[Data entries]
◇ ◇ ◇ ◇ ◇ ◇ ◇
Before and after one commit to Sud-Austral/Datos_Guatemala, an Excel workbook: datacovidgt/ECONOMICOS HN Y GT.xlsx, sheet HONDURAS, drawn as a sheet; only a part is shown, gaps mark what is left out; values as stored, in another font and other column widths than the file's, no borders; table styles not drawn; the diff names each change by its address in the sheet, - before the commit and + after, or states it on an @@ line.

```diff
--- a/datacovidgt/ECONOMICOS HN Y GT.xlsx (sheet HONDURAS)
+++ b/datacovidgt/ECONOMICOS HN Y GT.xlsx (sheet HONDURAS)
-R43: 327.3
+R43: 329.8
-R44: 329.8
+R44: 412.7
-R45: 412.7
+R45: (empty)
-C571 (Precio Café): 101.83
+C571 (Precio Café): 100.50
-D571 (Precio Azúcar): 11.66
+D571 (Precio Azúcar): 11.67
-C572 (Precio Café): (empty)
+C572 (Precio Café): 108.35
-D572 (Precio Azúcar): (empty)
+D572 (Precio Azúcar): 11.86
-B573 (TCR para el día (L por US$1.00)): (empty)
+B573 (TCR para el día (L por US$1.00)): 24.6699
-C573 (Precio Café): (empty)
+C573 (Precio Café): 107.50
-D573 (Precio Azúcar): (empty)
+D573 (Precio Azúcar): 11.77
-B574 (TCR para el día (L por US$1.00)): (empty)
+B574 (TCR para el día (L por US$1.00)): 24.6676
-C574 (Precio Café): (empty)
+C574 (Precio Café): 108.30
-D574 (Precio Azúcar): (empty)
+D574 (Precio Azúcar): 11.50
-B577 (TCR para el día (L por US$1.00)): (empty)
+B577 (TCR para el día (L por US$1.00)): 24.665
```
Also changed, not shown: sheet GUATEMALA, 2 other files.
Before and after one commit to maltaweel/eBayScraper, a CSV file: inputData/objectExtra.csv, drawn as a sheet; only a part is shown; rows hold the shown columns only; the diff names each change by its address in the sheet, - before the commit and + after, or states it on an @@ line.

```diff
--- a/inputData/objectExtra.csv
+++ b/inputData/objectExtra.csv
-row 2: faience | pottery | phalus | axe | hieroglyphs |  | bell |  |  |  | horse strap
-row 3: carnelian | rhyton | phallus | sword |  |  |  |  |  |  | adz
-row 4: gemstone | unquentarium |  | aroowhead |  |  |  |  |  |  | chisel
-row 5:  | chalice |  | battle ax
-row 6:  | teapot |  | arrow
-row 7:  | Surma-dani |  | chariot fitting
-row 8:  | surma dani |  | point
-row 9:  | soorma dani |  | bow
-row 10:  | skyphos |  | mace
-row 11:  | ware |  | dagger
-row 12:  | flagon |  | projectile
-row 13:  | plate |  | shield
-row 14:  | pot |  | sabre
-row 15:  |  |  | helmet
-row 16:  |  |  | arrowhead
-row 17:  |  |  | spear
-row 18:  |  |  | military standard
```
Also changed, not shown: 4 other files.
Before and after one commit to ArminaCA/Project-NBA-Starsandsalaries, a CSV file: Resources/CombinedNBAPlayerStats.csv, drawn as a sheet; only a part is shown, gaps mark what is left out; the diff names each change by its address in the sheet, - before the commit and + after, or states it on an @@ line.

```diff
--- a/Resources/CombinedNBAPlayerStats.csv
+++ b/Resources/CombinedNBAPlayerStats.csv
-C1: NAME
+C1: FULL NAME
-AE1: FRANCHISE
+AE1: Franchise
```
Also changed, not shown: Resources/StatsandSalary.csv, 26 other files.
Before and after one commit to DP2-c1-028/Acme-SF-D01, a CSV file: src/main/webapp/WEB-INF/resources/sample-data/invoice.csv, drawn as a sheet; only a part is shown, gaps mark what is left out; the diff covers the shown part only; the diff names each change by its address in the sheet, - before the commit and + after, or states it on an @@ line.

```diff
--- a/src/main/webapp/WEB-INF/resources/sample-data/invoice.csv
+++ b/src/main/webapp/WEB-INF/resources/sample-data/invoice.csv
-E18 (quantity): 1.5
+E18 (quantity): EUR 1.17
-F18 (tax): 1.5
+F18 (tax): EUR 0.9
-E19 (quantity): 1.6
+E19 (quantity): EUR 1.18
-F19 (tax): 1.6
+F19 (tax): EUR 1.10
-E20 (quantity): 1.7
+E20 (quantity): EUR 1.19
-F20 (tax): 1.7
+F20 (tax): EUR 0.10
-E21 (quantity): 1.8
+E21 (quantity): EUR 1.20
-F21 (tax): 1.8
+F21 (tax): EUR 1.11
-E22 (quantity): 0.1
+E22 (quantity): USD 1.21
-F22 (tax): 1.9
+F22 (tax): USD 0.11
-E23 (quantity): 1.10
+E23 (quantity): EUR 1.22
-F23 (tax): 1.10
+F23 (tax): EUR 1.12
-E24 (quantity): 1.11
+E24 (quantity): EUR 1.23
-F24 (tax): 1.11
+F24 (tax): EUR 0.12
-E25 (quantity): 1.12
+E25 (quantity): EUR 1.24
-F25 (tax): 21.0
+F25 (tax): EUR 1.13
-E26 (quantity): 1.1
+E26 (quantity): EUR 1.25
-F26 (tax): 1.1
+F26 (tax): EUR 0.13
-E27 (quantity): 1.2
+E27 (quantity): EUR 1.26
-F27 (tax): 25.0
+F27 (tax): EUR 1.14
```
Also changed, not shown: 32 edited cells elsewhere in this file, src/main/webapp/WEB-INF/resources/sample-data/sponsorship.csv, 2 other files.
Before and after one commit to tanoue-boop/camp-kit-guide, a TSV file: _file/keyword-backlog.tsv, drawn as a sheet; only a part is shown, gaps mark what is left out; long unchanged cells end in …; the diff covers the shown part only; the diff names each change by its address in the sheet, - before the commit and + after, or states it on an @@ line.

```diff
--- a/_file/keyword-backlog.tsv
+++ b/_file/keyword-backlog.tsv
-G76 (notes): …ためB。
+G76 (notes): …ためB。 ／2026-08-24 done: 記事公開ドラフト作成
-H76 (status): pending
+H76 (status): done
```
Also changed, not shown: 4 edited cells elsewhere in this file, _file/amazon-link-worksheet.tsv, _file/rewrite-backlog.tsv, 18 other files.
◇ ◇ ◇ ◇ ◇ ◇ ◇
# [Problem to work on]
Reproduce the data in full, exactly as presented.

# [Response]
Before and after one commit to Sud-Austral/Datos_Guatemala, an Excel workbook: datacovidgt/ECONOMICOS HN Y GT.xlsx, sheet HONDURAS, drawn as a sheet; only a part is shown, gaps mark what is left out; values as stored, in another font and other column widths than the file's, no borders; table styles not drawn; the diff names each change by its address in the sheet, - before the commit and + after, or states it on an @@ line.

```diff
--- a/datacovidgt/ECONOMICOS HN Y GT.xlsx (sheet HONDURAS)
+++ b/datacovidgt/ECONOMICOS HN Y GT.xlsx (sheet HONDURAS)
-R43: 327.3
+R43: 329.8
-R44: 329.8
+R44: 412.7
-R45: 412.7
+R45: (empty)
-C571 (Precio Café): 101.83
+C571 (Precio Café): 100.50
-D571 (Precio Azúcar): 11.66
+D571 (Precio Azúcar): 11.67
-C572 (Precio Café): (empty)
+C572 (Precio Café): 108.35
-D572 (Precio Azúcar): (empty)
+D572 (Precio Azúcar): 11.86
-B573 (TCR para el día (L por US$1.00)): (empty)
+B573 (TCR para el día (L por US$1.00)): 24.6699
-C573 (Precio Café): (empty)
+C573 (Precio Café): 107.50
-D573 (Precio Azúcar): (empty)
+D573 (Precio Azúcar): 11.77
-B574 (TCR para el día (L por US$1.00)): (empty)
+B574 (TCR para el día (L por US$1.00)): 24.6676
-C574 (Precio Café): (empty)
+C574 (Precio Café): 108.30
-D574 (Precio Azúcar): (empty)
+D574 (Precio Azúcar): 11.50
-B577 (TCR para el día (L por US$1.00)): (empty)
+B577 (TCR para el día (L por US$1.00)): 24.665
```
Also changed, not shown: sheet GUATEMALA, 2 other files.
Before and after one commit to maltaweel/eBayScraper, a CSV file: inputData/objectExtra.csv, drawn as a sheet; only a part is shown; rows hold the shown columns only; the diff names each change by its address in the sheet, - before the commit and + after, or states it on an @@ line.

```diff
--- a/inputData/objectExtra.csv
+++ b/inputData/objectExtra.csv
-row 2: faience | pottery | phalus | axe | hieroglyphs |  | bell |  |  |  | horse strap
-row 3: carnelian | rhyton | phallus | sword |  |  |  |  |  |  | adz
-row 4: gemstone | unquentarium |  | aroowhead |  |  |  |  |  |  | chisel
-row 5:  | chalice |  | battle ax
-row 6:  | teapot |  | arrow
-row 7:  | Surma-dani |  | chariot fitting
-row 8:  | surma dani |  | point
-row 9:  | soorma dani |  | bow
-row 10:  | skyphos |  | mace
-row 11:  | ware |  | dagger
-row 12:  | flagon |  | projectile
-row 13:  | plate |  | shield
-row 14:  | pot |  | sabre
-row 15:  |  |  | helmet
-row 16:  |  |  | arrowhead
-row 17:  |  |  | spear
-row 18:  |  |  | military standard
```
Also changed, not shown: 4 other files.
Before and after one commit to ArminaCA/Project-NBA-Starsandsalaries, a CSV file: Resources/CombinedNBAPlayerStats.csv, drawn as a sheet; only a part is shown, gaps mark what is left out; the diff names each change by its address in the sheet, - before the commit and + after, or states it on an @@ line.

```diff
--- a/Resources/CombinedNBAPlayerStats.csv
+++ b/Resources/CombinedNBAPlayerStats.csv
-C1: NAME
+C1: FULL NAME
-AE1: FRANCHISE
+AE1: Franchise
```
Also changed, not shown: Resources/StatsandSalary.csv, 26 other files.
Before and after one commit to DP2-c1-028/Acme-SF-D01, a CSV file: src/main/webapp/WEB-INF/resources/sample-data/invoice.csv, drawn as a sheet; only a part is shown, gaps mark what is left out; the diff covers the shown part only; the diff names each change by its address in the sheet, - before the commit and + after, or states it on an @@ line.

```diff
--- a/src/main/webapp/WEB-INF/resources/sample-data/invoice.csv
+++ b/src/main/webapp/WEB-INF/resources/sample-data/invoice.csv
-E18 (quantity): 1.5
+E18 (quantity): EUR 1.17
-F18 (tax): 1.5
+F18 (tax): EUR 0.9
-E19 (quantity): 1.6
+E19 (quantity): EUR 1.18
-F19 (tax): 1.6
+F19 (tax): EUR 1.10
-E20 (quantity): 1.7
+E20 (quantity): EUR 1.19
-F20 (tax): 1.7
+F20 (tax): EUR 0.10
-E21 (quantity): 1.8
+E21 (quantity): EUR 1.20
-F21 (tax): 1.8
+F21 (tax): EUR 1.11
-E22 (quantity): 0.1
+E22 (quantity): USD 1.21
-F22 (tax): 1.9
+F22 (tax): USD 0.11
-E23 (quantity): 1.10
+E23 (quantity): EUR 1.22
-F23 (tax): 1.10
+F23 (tax): EUR 1.12
-E24 (quantity): 1.11
+E24 (quantity): EUR 1.23
-F24 (tax): 1.11
+F24 (tax): EUR 0.12
-E25 (quantity): 1.12
+E25 (quantity): EUR 1.24
-F25 (tax): 21.0
+F25 (tax): EUR 1.13
-E26 (quantity): 1.1
+E26 (quantity): EUR 1.25
-F26 (tax): 1.1
+F26 (tax): EUR 0.13
-E27 (quantity): 1.2
+E27 (quantity): EUR 1.26
-F27 (tax): 25.0
+F27 (tax): EUR 1.14
```
Also changed, not shown: 32 edited cells elsewhere in this file, src/main/webapp/WEB-INF/resources/sample-data/sponsorship.csv, 2 other files.
Before and after one commit to tanoue-boop/camp-kit-guide, a TSV file: _file/keyword-backlog.tsv, drawn as a sheet; only a part is shown, gaps mark what is left out; long unchanged cells end in …; the diff covers the shown part only; the diff names each change by its address in the sheet, - before the commit and + after, or states it on an @@ line.

```diff
--- a/_file/keyword-backlog.tsv
+++ b/_file/keyword-backlog.tsv
-G76 (notes): …ためB。
+G76 (notes): …ためB。 ／2026-08-24 done: 記事公開ドラフト作成
-H76 (status): pending
+H76 (status): done
```
Also changed, not shown: 4 edited cells elsewhere in this file, _file/amazon-link-worksheet.tsv, _file/rewrite-backlog.tsv, 18 other files.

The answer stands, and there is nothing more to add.